News release

Innovation, talent and capital migration to affordability is rapidly reshaping commercial real estate demand

Continued movement to more affordable, lifestyle-centric cities is further diversifying the landscape for innovation-focused companies and investors

March 25, 2024

Allison Heraty

+1 312 228 3128

CHICAGO, March 25, 2024 – Throughout the next decade, market specialization, talent migration, sustainability goals and new technologies such as AI will continue to shape the global knowledge economy and high-tech industry ecosystem. The third edition of JLL’s Innovation Geographies examines how innovation continues to influence real estate location and portfolio strategies, based on the dynamics of 108 cities globally. Ranked across a range of output, funding and talent indicators, JLL identified eight groups of cities across varying innovation and talent concentrations to provide a perspective into rapidly evolving global, regional and national landscapes.

Capital injection into new technologies, such as generative AI, has fueled market expansion

As emerging and alternative technologies continue to drive innovation, the San Francisco Bay Area remains the top city globally for both innovation and talent by a significant margin, outperforming most on venture capital, research and development investment, productivity and talent breadth. This is evident through investments in new technologies, such as generative AI, of which the Bay Area received nearly $49 billion in funding over the past three years – more than Beijing and New York combined. Beijing, Boston, Tokyo, London, Seoul, Singapore, Shanghai, New York and Paris also continue to be top performing hubs for innovation and talent, as was the case in previous years.

However, as talent shortages, rising home prices and regulatory pressures catalyze expansion into lower-cost markets, cities such as Austin have joined the ranks of global innovation hubs and secondary markets are improving their breadth of talent and scale of output. Similarly, mid-sized cities including Brisbane, Lisbon, Manchester, Raleigh, North Carolina and China’s Hangzhou have also experienced both innovation and talent improvements.

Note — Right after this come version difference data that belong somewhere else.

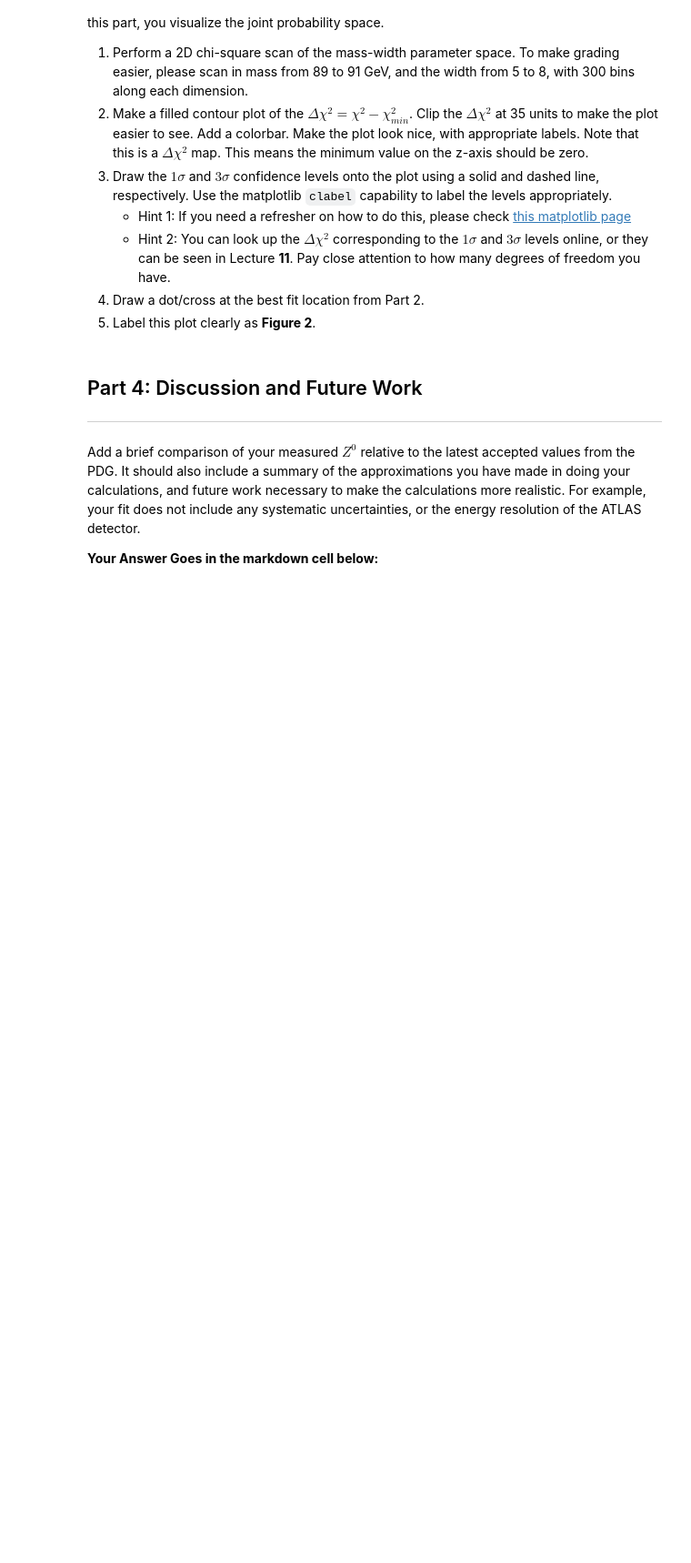
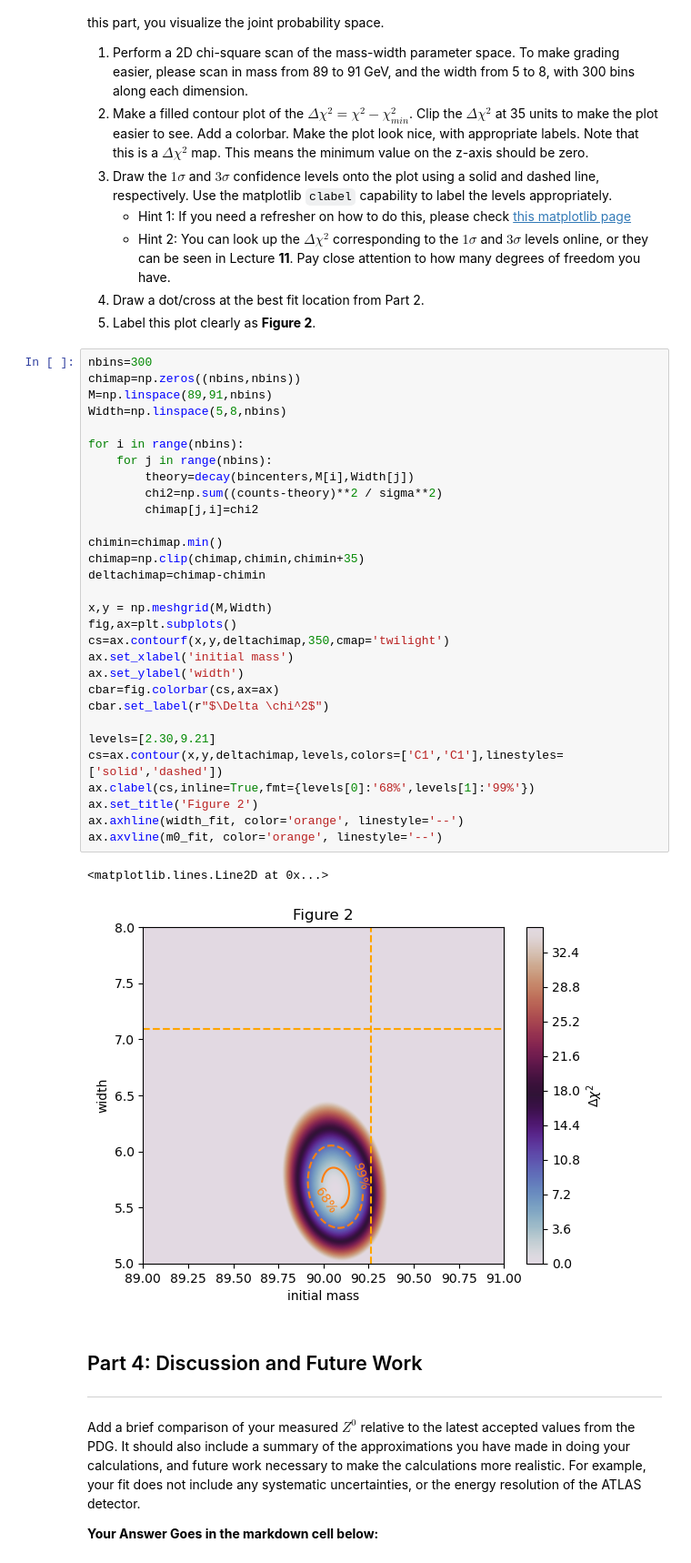
Before and after one commit to lunaeb/PHYS265-spring26, a Jupyter notebook: Lab2/lab2.ipynb, the cells around one changed output. Shown at 91% size. Drawn from its saved outputs; the diff is of its cells as text; blank space fills up the shorter version.

```diff
--- a/Lab2/lab2.ipynb
+++ b/Lab2/lab2.ipynb
@@ -206,6 +238,39 @@ As emphasized in class, this is a 2D fit, and you cannot determine $Z^0$ and $\G
    * Hint 2: You can look up the $\Delta \chi^2$ corresponding to the $1\sigma$ and $3\sigma$ levels online, or they can be seen in Lecture **11**. Pay close attention to how many degrees of freedom you have.
 5. Draw a dot/cross at the best fit location from Part 2.
 6. Label this plot clearly as **Figure 2**.
+# %%
+nbins=300
+chimap=np.zeros((nbins,nbins))
+M=np.linspace(89,91,nbins)
+Width=np.linspace(5,8,nbins)
+
+for i in range(nbins):
+    for j in range(nbins):
+        theory=decay(bincenters,M[i],Width[j])
+        chi2=np.sum((counts-theory)**2 / sigma**2)
+        chimap[j,i]=chi2
+
+chimin=chimap.min()
+chimap=np.clip(chimap,chimin,chimin+35)
+deltachimap=chimap-chimin
+
+x,y = np.meshgrid(M,Width)
+fig,ax=plt.subplots()
+cs=ax.contourf(x,y,deltachimap,350,cmap='twilight')
+ax.set_xlabel('initial mass')
+ax.set_ylabel('width')
+cbar=fig.colorbar(cs,ax=ax)
+cbar.set_label(r"$\Delta \chi^2$")
+
+levels=[2.30,9.21]
+cs=ax.contour(x,y,deltachimap,levels,colors=['C1','C1'],linestyles=['solid','dashed'])
+ax.clabel(cs,inline=True,fmt={levels[0]:'68%',levels[1]:'99%'})
+ax.set_title('Figure 2')
+ax.axhline(width_fit, color='orange', linestyle='--')
+ax.axvline(m0_fit, color='orange', linestyle='--')
+# %% [output]
+<matplotlib.lines.Line2D at 0x...>
+[figure, added]
 # %% [markdown]
 ## Part 4: Discussion and Future Work
 ----
```
Also changed, not shown: parts of 5 cells of this notebook.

“As opportunities for innovation continue to grow globally, corporations and investors must navigate a landscape where mature and emerging hubs complement each other,” said Phil Ryan, Research Director at JLL. “Finding the right balance of assets across established markets and emerging secondary and tertiary markets globally will be crucial for sustained growth and resilience, especially as emerging markets become more competitive.”

Trade and the urban form are also impacting the geography of innovation

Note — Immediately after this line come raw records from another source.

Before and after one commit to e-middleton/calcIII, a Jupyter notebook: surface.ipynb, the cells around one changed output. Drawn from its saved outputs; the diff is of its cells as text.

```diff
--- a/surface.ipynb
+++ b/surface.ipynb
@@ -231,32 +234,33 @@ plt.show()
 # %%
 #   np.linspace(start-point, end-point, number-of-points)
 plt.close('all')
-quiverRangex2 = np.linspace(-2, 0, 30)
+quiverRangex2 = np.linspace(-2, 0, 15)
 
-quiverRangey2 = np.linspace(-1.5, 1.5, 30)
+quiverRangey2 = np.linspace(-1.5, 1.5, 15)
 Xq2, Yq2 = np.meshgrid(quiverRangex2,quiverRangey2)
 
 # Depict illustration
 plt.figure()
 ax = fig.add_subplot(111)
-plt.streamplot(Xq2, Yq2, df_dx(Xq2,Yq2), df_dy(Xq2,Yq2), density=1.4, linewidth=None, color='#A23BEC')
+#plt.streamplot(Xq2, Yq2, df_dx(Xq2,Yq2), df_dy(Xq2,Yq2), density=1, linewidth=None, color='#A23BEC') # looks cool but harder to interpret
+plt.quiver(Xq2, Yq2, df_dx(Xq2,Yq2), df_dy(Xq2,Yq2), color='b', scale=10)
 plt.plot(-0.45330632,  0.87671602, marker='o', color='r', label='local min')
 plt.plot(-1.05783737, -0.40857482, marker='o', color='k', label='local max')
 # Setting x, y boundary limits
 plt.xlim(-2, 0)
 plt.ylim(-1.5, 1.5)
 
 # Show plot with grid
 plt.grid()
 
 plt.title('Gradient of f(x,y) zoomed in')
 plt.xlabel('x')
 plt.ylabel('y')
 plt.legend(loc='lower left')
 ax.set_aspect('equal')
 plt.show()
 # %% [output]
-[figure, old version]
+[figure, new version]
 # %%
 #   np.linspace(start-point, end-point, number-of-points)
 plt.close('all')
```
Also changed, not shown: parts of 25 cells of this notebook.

External geopolitical forces are shaping the geography of innovation with more aggressive trade and industrial policies in the U.S., the EU and China incentivizing onshoring and domestic production of critical components. This realignment will place additional emphasis on in-house research and development, as well as co-location with manufacturing firms’ access to transportation and logistics nodes. Phoenix, Columbus, Berlin and Fukuoka, Japan are just some of the cities with multi-billion-dollar semiconductor or high-tech materials fabrication plants being built in or near their metropolitan areas due to these policies.

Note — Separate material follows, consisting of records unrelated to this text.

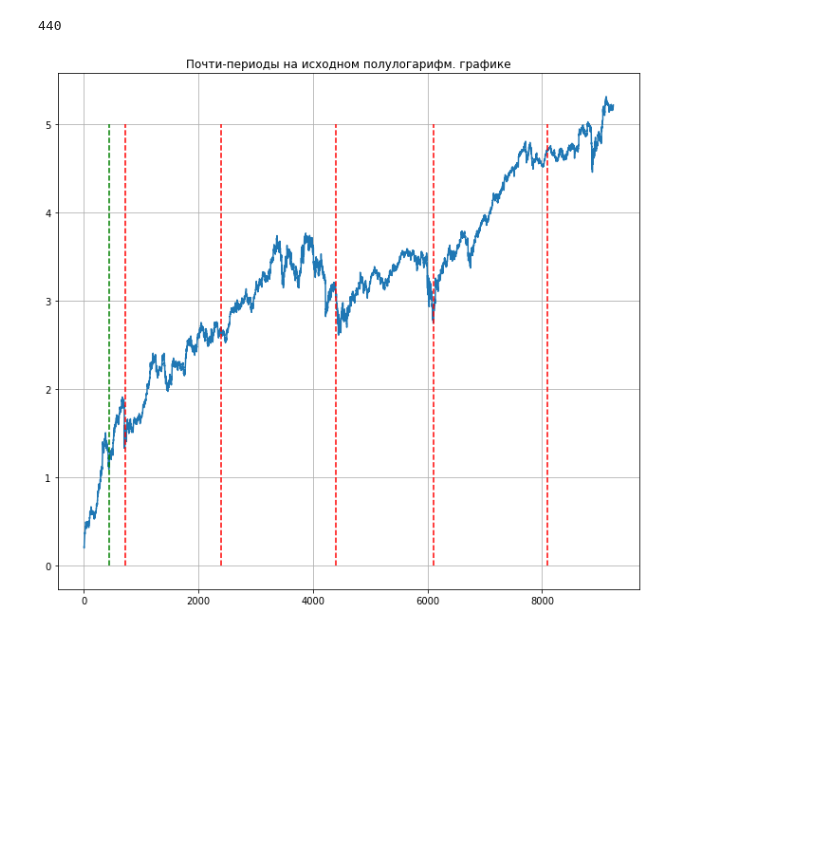
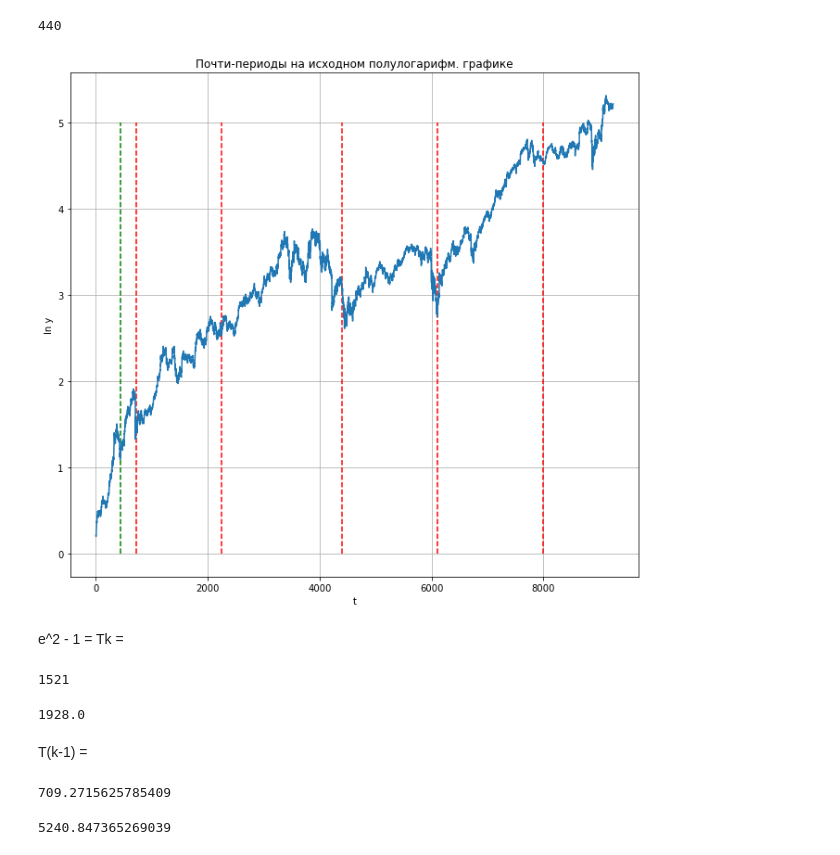
Before and after one commit to ValeriaGruzilova/-, a Jupyter notebook: Disney_analisys.ipynb, the cells around one changed output. Saved outputs shown, nothing was run; the diff lists cells and outputs as text; code cells hidden in the pictures; blank space fills up the shorter version.

```diff
--- a/Disney_analisys.ipynb
+++ b/Disney_analisys.ipynb
@@ -383,7 +383,7 @@ for border in borders:
     fig.add_layout(time_line)
 show(fig)
 # %%
-borders_semilog = [723, 2400, 4400, 6100, 8100]
+borders_semilog = [723, 2244, 4400, 6100, 8000]
 # %%
 plt.figure(figsize=(11, 10))
 plt.plot(disney.t, np.log(disney.Close))
@@ -407,10 +408,13 @@ polozhenie_0
 # %%
 plt.figure(figsize=(11, 10))
 plt.plot(disney.t, np.log(disney.Close))
 plt.title('Почти-периоды на исходном полулогарифм. графике')
 plt.grid()
 for border in borders_semilog:
     plt.vlines(border, 0, 5, color = 'r', linestyle='--')
-plt.vlines(polozhenie_0, 0, 5, color = 'g', linestyle='--');
+plt.vlines(polozhenie_0, 0, 5, color = 'g', linestyle='--')
+
+plt.xlabel('t')
+plt.ylabel('ln y');
 # %% [output]
-[figure, old version]
+[figure, new version]
@@ -417 +423,25 @@ plt.vlines(polozhenie_0, 0, 5, color = 'g', linestyle='--');
+# %% [markdown]
+e^2 - 1 = Tk =
+# %%
+Tk = 2244 - 723
+Tk
+# %% [output]
+1521
+# %%
+Tk = (6100 - 2244)/2
+Tk
+# %% [output]
+1928.0
+# %% [markdown]
+T(k-1) =
+# %%
+Tk_1 = Tk / np.e
+Tk_1
+# %% [output]
+709.2715625785409
+# %%
+Tk_plus_1 = Tk * np.e
+Tk_plus_1
+# %% [output]
+5240.847365269039
 # %%
```
Also changed, not shown: parts of 11 cells of this notebook, 3 other files.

Sustainability and efficiency standards also continue to drive innovation, as many of the fastest-growing innovation hubs, particularly those in Asia and the United States, are at the highest risk of the effects of climate change. Advancement in green prop-tech will be crucial in helping to lower emissions in existing buildings, which represent more than 80% of future inventory in 2050. Innovation anchors are and will continue to be vital to the success of accommodating this growth in precincts such as Tech Central in Sydney, the Jurong Innovation District in Singapore, Schuylkill Yards in Philadelphia and ID in Manchester, which exemplify the ability of innovation to catalyze multi-faceted regeneration.

Find out more by downloading the Innovation Geographies whitepaper here

About JLL

For over 200 years, JLL (NYSE: JLL), a leading global commercial real estate and investment management company, has helped clients buy, build, occupy, manage and invest in a variety of commercial, industrial, hotel, residential and retail properties. A Fortune 500® company with annual revenue of $20.8 billion and operations in over 80 countries around the world, our more than 106,000 employees bring the power of a global platform combined with local expertise. Driven by our purpose to shape the future of real estate for a better world, we help our clients, people and communities SEE A BRIGHTER WAYSM. JLL is the brand name, and a registered trademark, of Jones Lang LaSalle Incorporated. For further information, visit